China’s Nuclear Doctrine (102-5): China has a no first use policy, however it is willing to change this policy under “conditions of nuclear threat”. If China believes that its second-strike capabilities are at risk, even from conventional (non-nuclear) weapons, they are willing to make the first strike. Thus, nukes and China’s nuclear doctrine, are a strategic tool of leveling the military playing field vis-à-vis stronger opponents. It raises the stakes of a foreign countries’ decision to even fight a conventional war.
Environmental Pollution is our problem too (146): One-third of Chinese emissions were cause by export industries, many of which are owned by foreigners, and these products are all consumed by foreigners.
China’s pollution Catch-22 (149): Chinese leaders have more incentive to clean up fine particulate pollution (the smog we see in pictures), than the gas emissions that contribute to global warming. If China prevents the former while ignoring the latter, then global warming will actually intensify. This is because these low-altitude fine particles reflect part of the sun’s rays.
How China Sterilizes its currency (152-3): As foreign direct investment increases, the value of the RMB also increases. However, China as an export focused economy wants to keep its export prices low and competitive. Thus, China’s central banks “sterilizes” its currency by purchasing safe/low-risk global debt (especially U.S. debt), which removes freely circulating Chinese cash, and in turn, artificially reduces the value of the RMB. There are two consequences to this monetary strategy of artificially devaluing currency. First, the prices of imports become more expensive and second, the interest Chinese banks earn on foreign debt is less than the interest the central bank must pay out to Chinese citizens on the bonds the central bank simultaneously issued to dampen inflation. However, expensive foreign goods enable the development of similar domestic products do to their unviability (219). It also helps that China outright bans certain products to prevent foreign competition, especially in key sectors.
The historical trend of U.S. president’s reversal on acting “tough on China” (180): Since President Nixon, most U.S. presidents have campaigned on a “tough on China” platform, criticizing their running mates or previous presidents for being too soft. However, when faced with diplomatic, economic, and global security realities, presidents have time and again realized the need to cooperate with China on global issues usually outweighs staying true to their campaign rhetoric.
The problem with Obama’s terminology of a “Pivot to Asia” (248): The U.S. had never left the Asia-Pacific and was setting the stage during the George W. Bush years with the TPP (R.I.P.) and through military deployments. By calling it a rebalance or pivot to Asia, the rhetoric fell right into the hands of Chinese nationalists who cried “containment!”.

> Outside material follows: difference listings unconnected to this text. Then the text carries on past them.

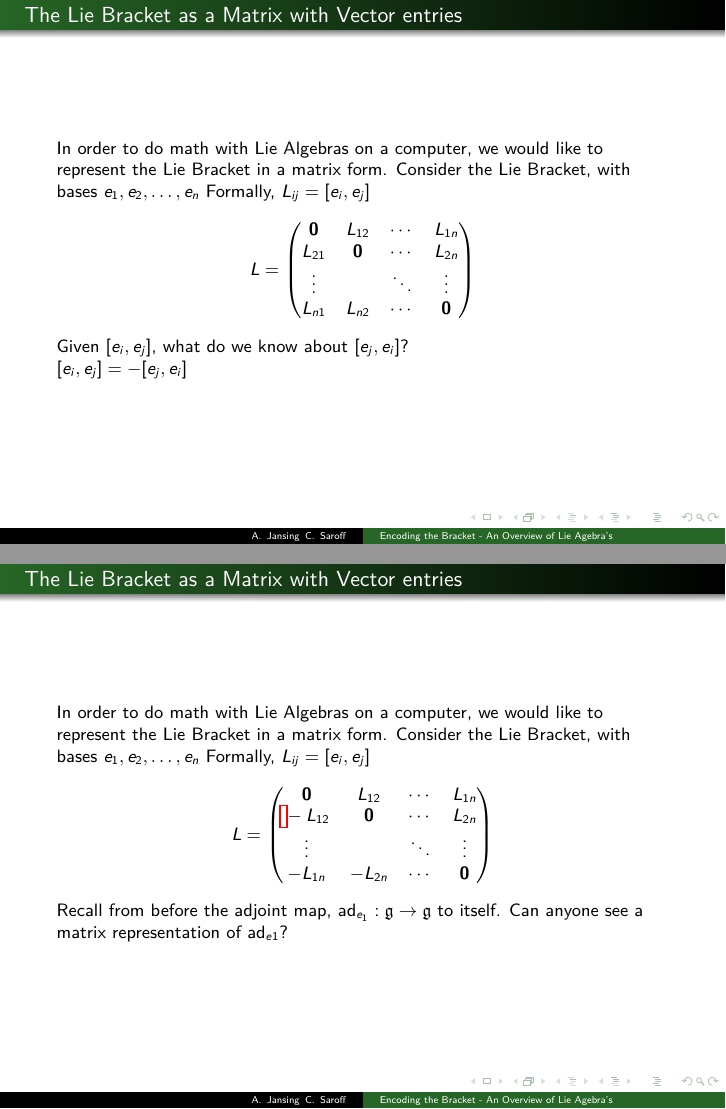
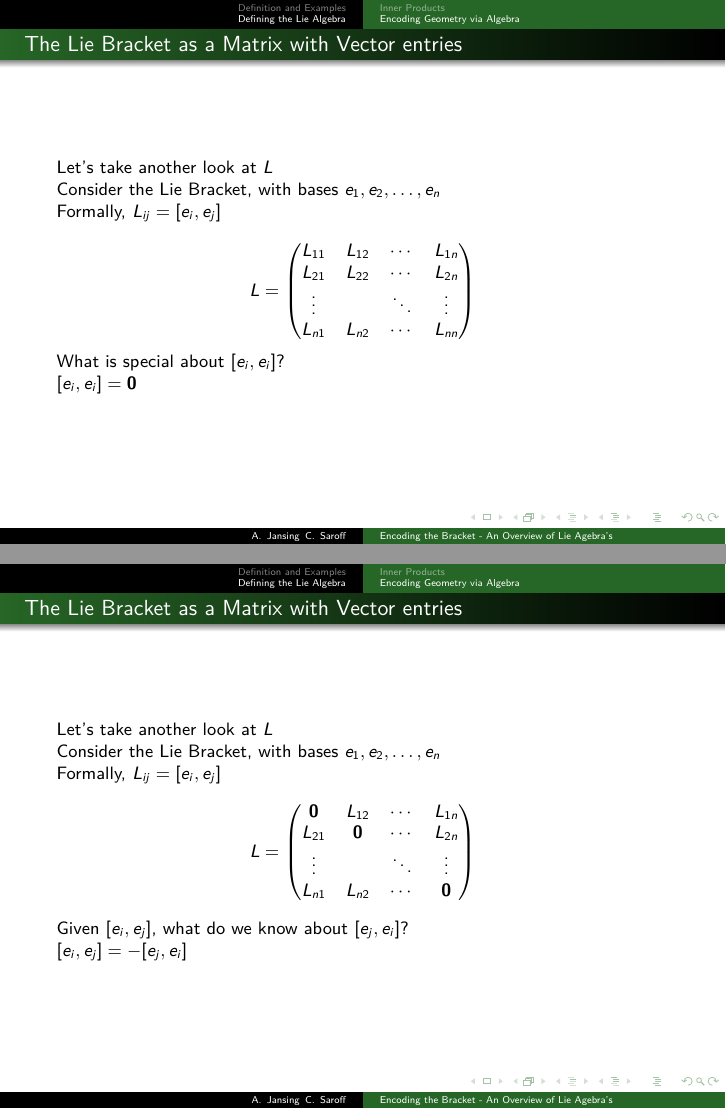
Before and after one commit to csaroff/Math-Capstone-Presentation, LaTeX slides (Capstone-Presentation-Chaskin-Saroff.tex): pages 50 and 53 of 110 before the commit and pages 71 and 74 of 117 after it, joined at a grey line. The pictures show the PDF file Capstone-Presentation-Chaskin-Saroff.pdf that the author committed with the source.

```diff
--- a/Capstone-Presentation-Chaskin-Saroff.tex
+++ b/Capstone-Presentation-Chaskin-Saroff.tex
@@ -289,14 +289,15 @@
 \
 
 \item  $\br{x+y}{z} = \br{x}{z}+\br{y}{z}\quad \text{and} \quad
-    \br{\a x}{y}=\br{x}{\a    y}=\a\br{x}{y}$
+    \br{\a x}{y}=\br{x}{\a    y}=\a\br{x}{y}
+    \ \forall x,y,z \in \fg \ \text{and} \ \a \in \RR$
 \end{enumerate}
 \pause
 
 \
 
 Property 1 is known as \emph{\alert{alternating}}, property 2 is known
-as the \emph{\alert{Jacobi Identity}} and property 3 is known as
+as the \emph{\alert{Jacobi Identity}} and property 3 describes
 \emph{\alert{bilinearity}}.
 \pause
 
@@ -402,0 +393 @@
+        \ \text{and} \ \fz \neq \fg
@@ -533,78 +537,9 @@
 \pause
 \\$[e_i,e_i] = \zvec$
 \end{frame}
-
-\begin{frame}{The Lie Bracket as a Matrix with Vector entries}
-    In order to do math with Lie Algebras on a computer,
-    we would like to represent the Lie Bracket in a matrix form.
-    Consider the Lie Bracket, with bases $e_1, e_2, \dots, e_n$
-    Formally, $L_{ij} = [e_i, e_j]$
-    $$
-     L = \begin{pmatrix}
-        \zvec& L_{12} & \cdots & L_{1n} \\
-        L_{21} & \zvec& \cdots & L_{2n} \\
-        \vdots &        & \ddots & \vdots \\
-        L_{n1} & L_{n2} & \cdots & \zvec
-    \end{pmatrix}
-    $$
-\pause
-Given $[e_i, e_j]$, what do we know about $[e_j, e_i]$?
-\pause
-\\$[e_i, e_j] = -[e_j, e_i]$
-\end{frame}
-\begin{frame}{The Lie Bracket as a Matrix with Vector entries}
-    In order to do math with Lie Algebras on a computer,
-    we would like to represent the Lie Bracket in a matrix form.
-    Consider the Lie Bracket, with bases $e_1, e_2, \dots, e_n$
-    Formally, $L_{ij} = [e_i, e_j]$
-    $$
-     L = \begin{pmatrix}
-        \zvec& L_{12}  & \cdots & L_{1n} \\
-        -L_{12}& \zvec & \cdots & L_{2n} \\
-        \vdots &       & \ddots & \vdots \\
-        -L_{1n}&-L_{2n}& \cdots & \zvec
-    \end{pmatrix}
-    $$
-\end{frame}
-\begin{frame}{The Lie Bracket as a Matrix with Vector entries}
-    In order to do math with Lie Algebras on a computer,
-    we would like to represent the Lie Bracket in a matrix form.
-    Consider the Lie Bracket, with bases $e_1, e_2, \dots, e_n$
-    Formally, $L_{ij} = [e_i, e_j]$
-    $$
-     L = \begin{pmatrix}
-               \zvec& L_{12}  & \cdots & L_{1n} \\
-               -L_{12}& \zvec & \cdots & L_{2n} \\
-               \vdots &       & \ddots & \vdots \\
-               -L_{1n}&-L_{2n}& \cdots & \zvec
-        \end{pmatrix}
-    $$
-    \\
-    Recall from before the adjoint map, $\ad{e_1}{} : \fg \to \fg$ to
-    itself.  Can anyone see a matrix representation of $\ad{e1}{}$?
-\end{frame}
-
-\begin{frame}{The Lie Bracket as a Matrix with Vector entries}
-    In order to do math with Lie Algebras on a computer,
-    we would like to represent the Lie Bracket in a matrix form.
-    Consider the Lie Bracket, with bases $e_1, e_2, \dots, e_n$
-    Formally, $L_{ij} = [e_i, e_j]$
-    $$
-     L = \begin{pmatrix}
-         \tikzmark{left}\zvec& L_{12}  & \cdots & L_{1n} \tikzmark{right}\\
-            \DrawBox[thick]
-               -L_{12}& \zvec & \cdots & L_{2n} \\
-               \vdots &       & \ddots & \vdots \\
-               -L_{1n}&-L_{2n}& \cdots & \zvec
-        \end{pmatrix}
-    $$
-    \\
-    Recall from before the adjoint map, $\ad{e_1}{} : \fg \to \fg$ to
-    itself.  Can anyone see a matrix representation of $\ad{e1}{}$?
-\end{frame}
 \begin{frame}
     It's nice to see that we can \emph{encode} the bracket into a matrix
-    representation, but how can we use that encoding to as the Lie Bracket
+    representation, but how can we use that encoding as the Lie Bracket
     ``map''?
     \pause
     \\Notice that we can retrieve information about the bases.
@@ -642,6 +577,77 @@
         \uncover<09->{\\&= w_1v_1L_{11} + w_1v_2L_{12} + w_2v_1L_{21}+ w_2v_2L_{22}}
     \end{align*}
     \uncover<10->{This means that the Lie Bracket is fully described by the matrix, L}
+\end{frame}
+\begin{frame}{The Lie Bracket as a Matrix with Vector entries}
+    Let's take another look at $L$
+    \pause
+    \\Consider the Lie Bracket, with bases $e_1, e_2, \dots, e_n$
+    \\Formally, $L_{ij} = [e_i, e_j]$
+    \pause
+
+    $$
+     L = \begin{pmatrix}
+        L_{11} & L_{12} & \cdots & L_{1n} \\
+        L_{21} & L_{22} & \cdots & L_{2n} \\
+        \vdots &        & \ddots & \vdots \\
+        L_{n1} & L_{n2} & \cdots & L_{nn}
+    \end{pmatrix}
+    $$
+\pause
+What is special about $[e_i,e_i]$?
+\pause
+\\$[e_i,e_i] = \zvec$
+\end{frame}
+\begin{frame}{The Lie Bracket as a Matrix with Vector entries}
+    Let's take another look at $L$
+    \\Consider the Lie Bracket, with bases $e_1, e_2, \dots, e_n$
+    \\Formally, $L_{ij} = [e_i, e_j]$
+    $$
+     L = \begin{pmatrix}
+        \zvec& L_{12} & \cdots & L_{1n} \\
+        L_{21} & \zvec& \cdots & L_{2n} \\
+        \vdots &        & \ddots & \vdots \\
+        L_{n1} & L_{n2} & \cdots & \zvec
+    \end{pmatrix}
+    $$
+\pause
+Given $[e_i, e_j]$, what do we know about $[e_j, e_i]$?
+\pause
+\\$[e_i, e_j] = -[e_j, e_i]$
+\end{frame}
+\begin{frame}{The Lie Bracket as a Matrix with Vector entries}
+    Let's take another look at $L$
+    \\Consider the Lie Bracket, with bases $e_1, e_2, \dots, e_n$
+    \\Formally, $L_{ij} = [e_i, e_j]$
+    $$
+     L = \begin{pmatrix}
+               \zvec& L_{12}  & \cdots & L_{1n} \\
+               -L_{12}& \zvec & \cdots & L_{2n} \\
+               \vdots &       & \ddots & \vdots \\
+               -L_{1n}&-L_{2n}& \cdots & \zvec
+        \end{pmatrix}
+    $$
+    \\
+    Consider the map $\br{e_1}{\,}: \fg \to \fg$.
+    \\Can anyone see the matrix representation of $\br{e_1}{\,}$?
+\end{frame}
+
+\begin{frame}{The Lie Bracket as a Matrix with Vector entries}
+    Let's take another look at $L$
+    \\Consider the Lie Bracket, with bases $e_1, e_2, \dots, e_n$
+    \\Formally, $L_{ij} = [e_i, e_j]$
+    $$
+     L = \begin{pmatrix}
+         \tikzmark{left}\zvec& L_{12}  & \cdots & L_{1n} \tikzmark{right}\\
+            \DrawBox[thick]
+               -L_{12}& \zvec & \cdots & L_{2n} \\
+               \vdots &       & \ddots & \vdots \\
+               -L_{1n}&-L_{2n}& \cdots & \zvec
+        \end{pmatrix}
+    $$
+    \\
+    Consider the map $\br{e_1}{\,}: \fg \to \fg$.
+    \\Can anyone see the matrix representation of $\br{e_1}{\,}$?
 \end{frame}
 \begin{frame}{Generalizing the Lie Bracket}
     As before, we'll investigate the 2 dimensional example.
```
Also changed, not shown: Capstone-Presentation-Chaskin-Saroff.pdf, Lie_Algebra_TikZ_Alexander_Jansing.pdf (deleted), Makefile, Capstone-Presentation-Chaskin-Saroff.tex (87 more changed lines). Lines whose indentation alone changed are shown as unchanged.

The U.S. president will always meet with the Dalai Lama (253): “Presidential visits with the Dalai Lama are a routine part of U.S. policy across administrations.” However, since the meeting is sure to always inflame bilateral tensions, the meetings are always strategically timed. Thus, the Chinese should come to expect this, and not see it as a sudden change of heart.
Never open negotiations by demanding a regime change (310): The U.S. will need to avoid beginning any multilateral negotiation process, of which China is a member, by demanding regime change in another country (e.g. in the case of a genocide). China believes that this will set a precedent for other countries to intervene in China’s domestic affairs under the guise of the “Right to Protect” doctrine, if/when China commits similar atrocities (like Tiananmen).